GIVEN INFORMATION Block Start
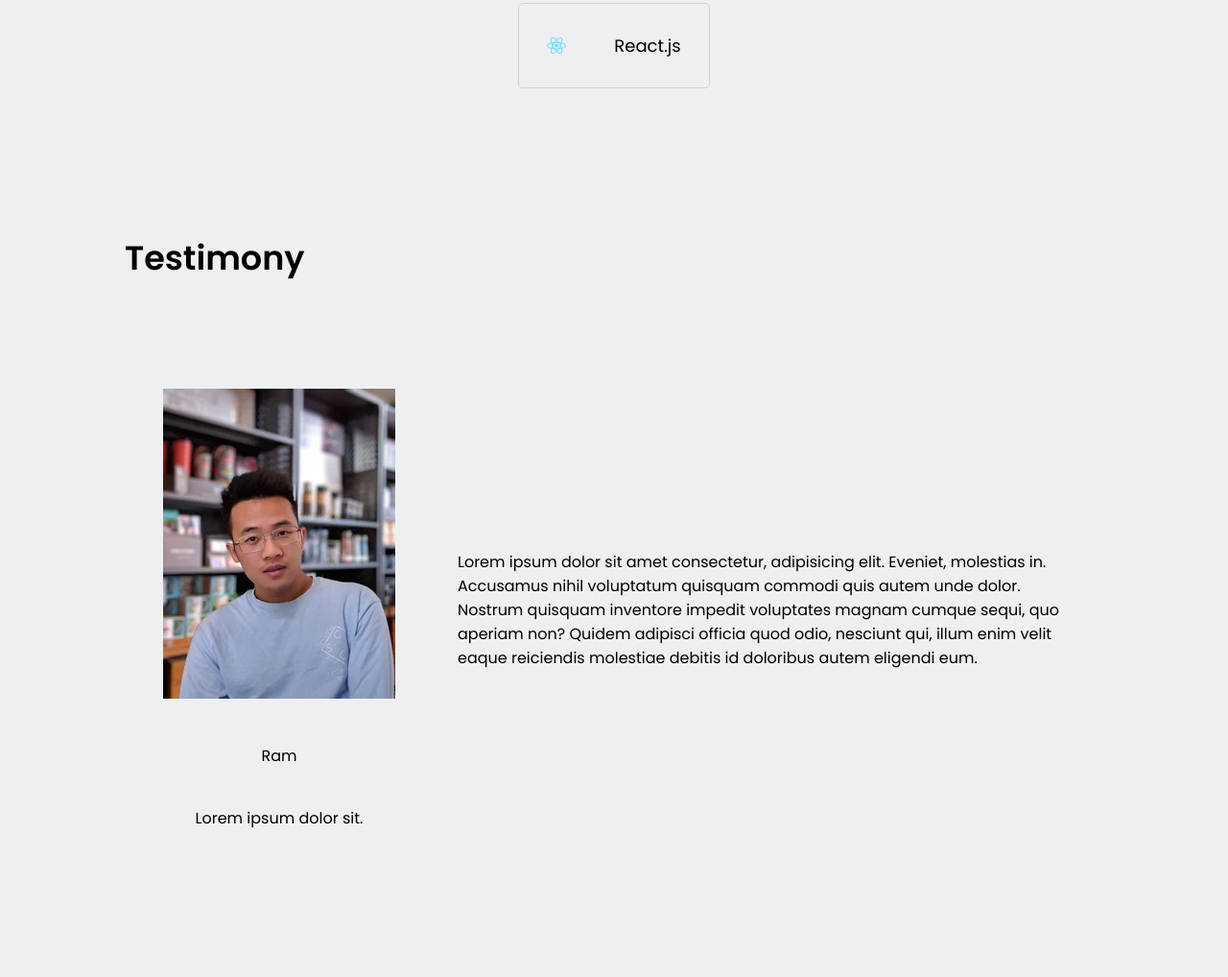
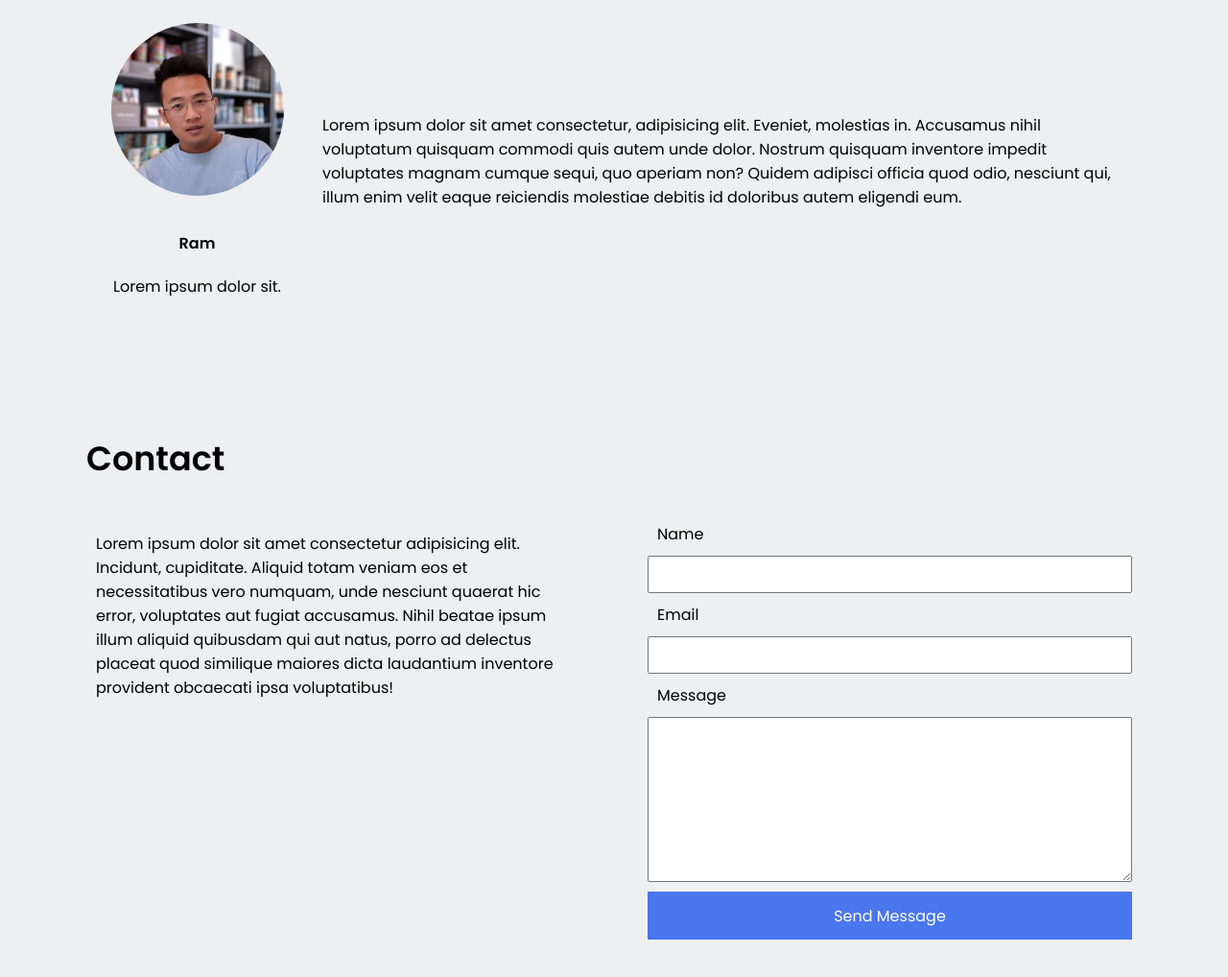
Before and after one commit to supreme-shah/Protfolio-Practise-1, a plain HTML site: page index.html in a window 1280 px wide. Shown: the part 1124-2142 px from the top of the page at 96% size. Drawn offline with Linux system fonts and the light colour scheme.

Commit message:
Updated index.html and style.css

```diff
--- a/index.html
+++ b/index.html
@@ -108,7 +108,26 @@
 
 
         <!--section-4 contact-->
-        <section id="contact"></section>
+        <section id="contact" class="contact-section">
+            <h2>Contact</h2>
+            <div class="group">
+                <div class="text">
+                    Lorem ipsum dolor sit amet consectetur adipisicing elit. Incidunt, cupiditate. Aliquid totam veniam eos et necessitatibus vero numquam, unde nesciunt quaerat hic error, voluptates aut fugiat accusamus. Nihil beatae ipsum illum aliquid quibusdam qui aut natus, porro ad delectus placeat quod similique maiores dicta laudantium inventore provident obcaecati ipsa voluptatibus!
+                </div>
+                <form>
+                    <label for="name">Name</label>
+                    <input type="text" id="name">
+
+                    <label for="email">Email</label>
+                    <input type="email" id="email">
+
+                    <label for="message">Message</label>
+                    <textarea id="message" cols="30" rows="10"></textarea>
+
+                    <button type="submit">Send Message</button>
+                </form>
+            </div>
+        </section>
     </main>
 </body>
 </html>
--- a/style.css
+++ b/style.css
@@ -6,7 +6,7 @@
 
 * {
     margin: 0;
-    padding: 20px;
+    padding: 10px;
     box-sizing: border-box;
 }
 
@@ -17,6 +17,8 @@ html {
 body {
     font-family: 'Poppins', sans-serif;
     background-color: var(--background-color);
+    max-width: 1400px;
+    margin: 0 auto;
 }
 
 a {
@@ -172,11 +174,77 @@ nac .right a span {
     flex: 2;
 }
 
+.testimony-section .group .person-details img{
+    width: 200px;
+    aspect-ratio: 1 / 1;
+    object-fit: cover;
+    border-radius: 50%;
+    margin-bottom: 10px;
+}
+
 .testimony-section .group .text{
     flex: 8;
 }
 
+.testimony-section .group .person-details p{
+    font-weight: 600;
+}
 
+.testimony-section .group .person-details p:last-child{
+    font-weight: normal;
+}
+
+/* SECTION 4:Contacts */
+.contact-section{
+    padding: 0 50px;
+    margin-bottom: 100px;
+}
+
+.contact-section h2{
+    font-size: 35px;
+}
+
+.contact-section .group{
+    display: flex;
+    gap: 50px;
+}
+
+.contact-section .group .text{
+    flex: 3;
+    margin-top: 20px;
+}
+
+.contact-section .group form{
+    flex: 3;
+    display: flex;
+    flex-direction: column;
+}
+
+.contact-section .group form input
+.contact-section .group form textarea{
+    font-family: 'Poppins', sans-serif;
+    border: 2px solid var(--link-color);
+    background-color: transparent;
+    padding: 10px;
+    margin-bottom: 15px;
+    outline: none;
+    resize: none;
+}
+.contact-section .group form button{
+    font-size: 16px;
+    font-family: 'Poppins', sans-serif;
+    color: #fff;
+    background-color: var(--link-color);
+    border: none;
+    height: 50px;
+    cursor: pointer;
+    margin-top: 10px;
+    transform: .1s;
+}
+
+.contact-section .group form button:hover{
+    filter: brightness(.9);
+}
 
 @media (max-width: 850px){
     /* SECTION 1: Hero */
@@ -186,7 +254,7 @@ nac .right a span {
 
 }
 
-@media (max-width: 740px){
+@media (max-width: 860px){
     /* SECTION 1: Hero */
     .hero-section {
         flex-direction: column-reverse;
@@ -195,9 +263,18 @@ nac .right a span {
         width: 300px;
     }
 
+    /* SECTION 3: Testimony */
+    .testimony-section{
+        text-align: center;
+    }
+
+    .testimony-section .group{
+        flex-direction: column;
+    }
+
 }
 
-@media (max-width: 600px){
+@media (max-width: 760px){
     /*NAVBAR*/
     nav{
         padding: 0 20px;
@@ -214,7 +291,13 @@ nac .right a span {
         display: none;
 
     }
+    /* SECTION 4: Contact */
+    .contact-section .group{
+        flex-direction: column;
+    }
+}
 
+@media (max-width: 600px){
     /* SECTION 1: Hero */
     .hero-section{
         padding: 0 20px;
@@ -232,4 +315,9 @@ nac .right a span {
     .skills-section .cells .cell span{
         font-size: 16px;
     }
+
+    /* SECTION 4: Contact */
+    .contact-section{
+        padding: 0 20px;
+    }
 }
```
GIVEN INFORMATION Block End
WHAT TO DO: Return the records above in their entirety, word for word, with the pictures removed.

COMPLETED EXERCISE:
Before and after one commit to supreme-shah/Protfolio-Practise-1, a plain HTML site: page index.html in a window 1280 px wide. Shown: the part 1124-2142 px from the top of the page at 96% size. Drawn offline with Linux system fonts and the light colour scheme.

Commit message:
Updated index.html and style.css

```diff
--- a/index.html
+++ b/index.html
@@ -108,7 +108,26 @@
 
 
         <!--section-4 contact-->
-        <section id="contact"></section>
+        <section id="contact" class="contact-section">
+            <h2>Contact</h2>
+            <div class="group">
+                <div class="text">
+                    Lorem ipsum dolor sit amet consectetur adipisicing elit. Incidunt, cupiditate. Aliquid totam veniam eos et necessitatibus vero numquam, unde nesciunt quaerat hic error, voluptates aut fugiat accusamus. Nihil beatae ipsum illum aliquid quibusdam qui aut natus, porro ad delectus placeat quod similique maiores dicta laudantium inventore provident obcaecati ipsa voluptatibus!
+                </div>
+                <form>
+                    <label for="name">Name</label>
+                    <input type="text" id="name">
+
+                    <label for="email">Email</label>
+                    <input type="email" id="email">
+
+                    <label for="message">Message</label>
+                    <textarea id="message" cols="30" rows="10"></textarea>
+
+                    <button type="submit">Send Message</button>
+                </form>
+            </div>
+        </section>
     </main>
 </body>
 </html>
--- a/style.css
+++ b/style.css
@@ -6,7 +6,7 @@
 
 * {
     margin: 0;
-    padding: 20px;
+    padding: 10px;
     box-sizing: border-box;
 }
 
@@ -17,6 +17,8 @@ html {
 body {
     font-family: 'Poppins', sans-serif;
     background-color: var(--background-color);
+    max-width: 1400px;
+    margin: 0 auto;
 }
 
 a {
@@ -172,11 +174,77 @@ nac .right a span {
     flex: 2;
 }
 
+.testimony-section .group .person-details img{
+    width: 200px;
+    aspect-ratio: 1 / 1;
+    object-fit: cover;
+    border-radius: 50%;
+    margin-bottom: 10px;
+}
+
 .testimony-section .group .text{
     flex: 8;
 }
 
+.testimony-section .group .person-details p{
+    font-weight: 600;
+}
 
+.testimony-section .group .person-details p:last-child{
+    font-weight: normal;
+}
+
+/* SECTION 4:Contacts */
+.contact-section{
+    padding: 0 50px;
+    margin-bottom: 100px;
+}
+
+.contact-section h2{
+    font-size: 35px;
+}
+
+.contact-section .group{
+    display: flex;
+    gap: 50px;
+}
+
+.contact-section .group .text{
+    flex: 3;
+    margin-top: 20px;
+}
+
+.contact-section .group form{
+    flex: 3;
+    display: flex;
+    flex-direction: column;
+}
+
+.contact-section .group form input
+.contact-section .group form textarea{
+    font-family: 'Poppins', sans-serif;
+    border: 2px solid var(--link-color);
+    background-color: transparent;
+    padding: 10px;
+    margin-bottom: 15px;
+    outline: none;
+    resize: none;
+}
+.contact-section .group form button{
+    font-size: 16px;
+    font-family: 'Poppins', sans-serif;
+    color: #fff;
+    background-color: var(--link-color);
+    border: none;
+    height: 50px;
+    cursor: pointer;
+    margin-top: 10px;
+    transform: .1s;
+}
+
+.contact-section .group form button:hover{
+    filter: brightness(.9);
+}
 
 @media (max-width: 850px){
     /* SECTION 1: Hero */
@@ -186,7 +254,7 @@ nac .right a span {
 
 }
 
-@media (max-width: 740px){
+@media (max-width: 860px){
     /* SECTION 1: Hero */
     .hero-section {
         flex-direction: column-reverse;
@@ -195,9 +263,18 @@ nac .right a span {
         width: 300px;
     }
 
+    /* SECTION 3: Testimony */
+    .testimony-section{
+        text-align: center;
+    }
+
+    .testimony-section .group{
+        flex-direction: column;
+    }
+
 }
 
-@media (max-width: 600px){
+@media (max-width: 760px){
     /*NAVBAR*/
     nav{
         padding: 0 20px;
@@ -214,7 +291,13 @@ nac .right a span {
         display: none;
 
     }
+    /* SECTION 4: Contact */
+    .contact-section .group{
+        flex-direction: column;
+    }
+}
 
+@media (max-width: 600px){
     /* SECTION 1: Hero */
     .hero-section{
         padding: 0 20px;
@@ -232,4 +315,9 @@ nac .right a span {
     .skills-section .cells .cell span{
         font-size: 16px;
     }
+
+    /* SECTION 4: Contact */
+    .contact-section{
+        padding: 0 20px;
+    }
 }
```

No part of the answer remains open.